[Screenshot and code edit data]
※ ※ ※

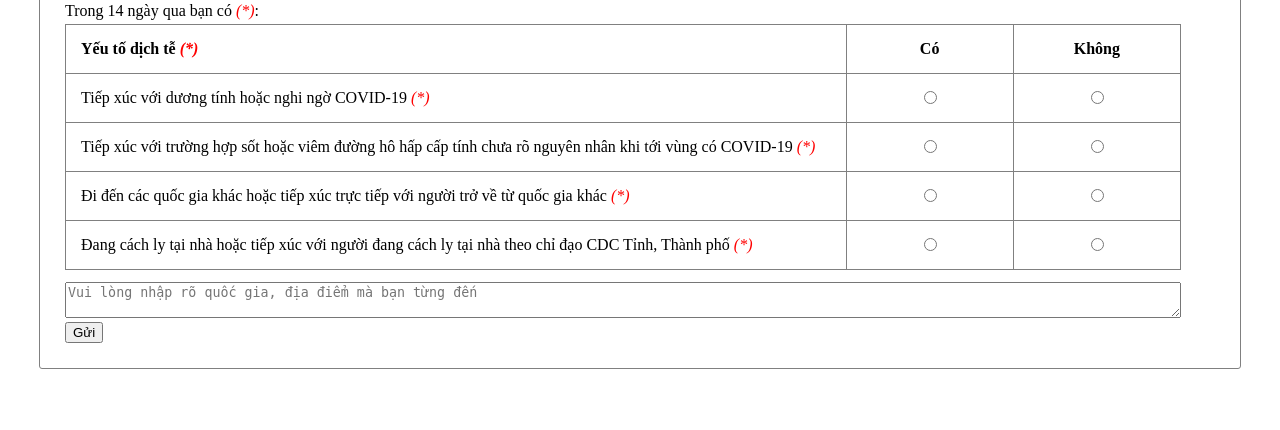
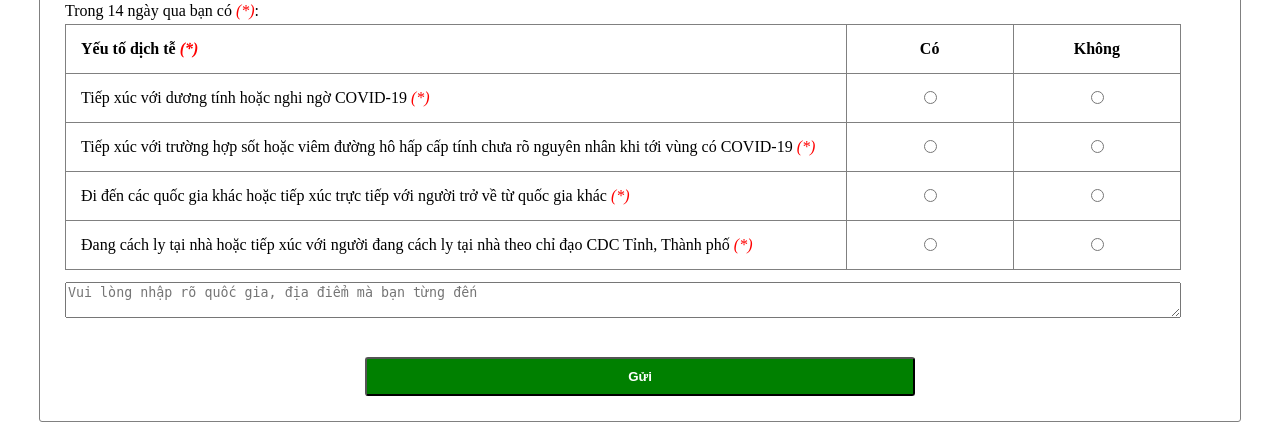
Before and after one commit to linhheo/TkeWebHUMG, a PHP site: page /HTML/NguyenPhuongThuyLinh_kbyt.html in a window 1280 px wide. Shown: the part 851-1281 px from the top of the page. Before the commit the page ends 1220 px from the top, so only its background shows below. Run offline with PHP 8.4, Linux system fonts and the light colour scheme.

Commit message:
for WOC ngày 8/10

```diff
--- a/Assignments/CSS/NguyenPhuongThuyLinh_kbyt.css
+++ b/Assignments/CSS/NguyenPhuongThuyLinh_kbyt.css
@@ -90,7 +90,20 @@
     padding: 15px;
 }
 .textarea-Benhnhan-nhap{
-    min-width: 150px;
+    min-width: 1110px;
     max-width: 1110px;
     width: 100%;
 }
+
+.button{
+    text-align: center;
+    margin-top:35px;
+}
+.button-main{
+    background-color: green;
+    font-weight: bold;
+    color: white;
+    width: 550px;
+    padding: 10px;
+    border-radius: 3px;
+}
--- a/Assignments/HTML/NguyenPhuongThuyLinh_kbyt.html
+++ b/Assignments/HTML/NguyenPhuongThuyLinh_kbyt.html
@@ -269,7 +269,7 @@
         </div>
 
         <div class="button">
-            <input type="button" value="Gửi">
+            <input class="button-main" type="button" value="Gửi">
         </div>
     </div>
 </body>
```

※ ※ ※

Skip the pictures and give the entries above again word for word.

▶ [SOLUTION]
Before and after one commit to linhheo/TkeWebHUMG, a PHP site: page /HTML/NguyenPhuongThuyLinh_kbyt.html in a window 1280 px wide. Shown: the part 851-1281 px from the top of the page. Before the commit the page ends 1220 px from the top, so only its background shows below. Run offline with PHP 8.4, Linux system fonts and the light colour scheme.

Commit message:
for WOC ngày 8/10

```diff
--- a/Assignments/CSS/NguyenPhuongThuyLinh_kbyt.css
+++ b/Assignments/CSS/NguyenPhuongThuyLinh_kbyt.css
@@ -90,7 +90,20 @@
     padding: 15px;
 }
 .textarea-Benhnhan-nhap{
-    min-width: 150px;
+    min-width: 1110px;
     max-width: 1110px;
     width: 100%;
 }
+
+.button{
+    text-align: center;
+    margin-top:35px;
+}
+.button-main{
+    background-color: green;
+    font-weight: bold;
+    color: white;
+    width: 550px;
+    padding: 10px;
+    border-radius: 3px;
+}
--- a/Assignments/HTML/NguyenPhuongThuyLinh_kbyt.html
+++ b/Assignments/HTML/NguyenPhuongThuyLinh_kbyt.html
@@ -269,7 +269,7 @@
         </div>
 
         <div class="button">
-            <input type="button" value="Gửi">
+            <input class="button-main" type="button" value="Gửi">
         </div>
     </div>
 </body>
```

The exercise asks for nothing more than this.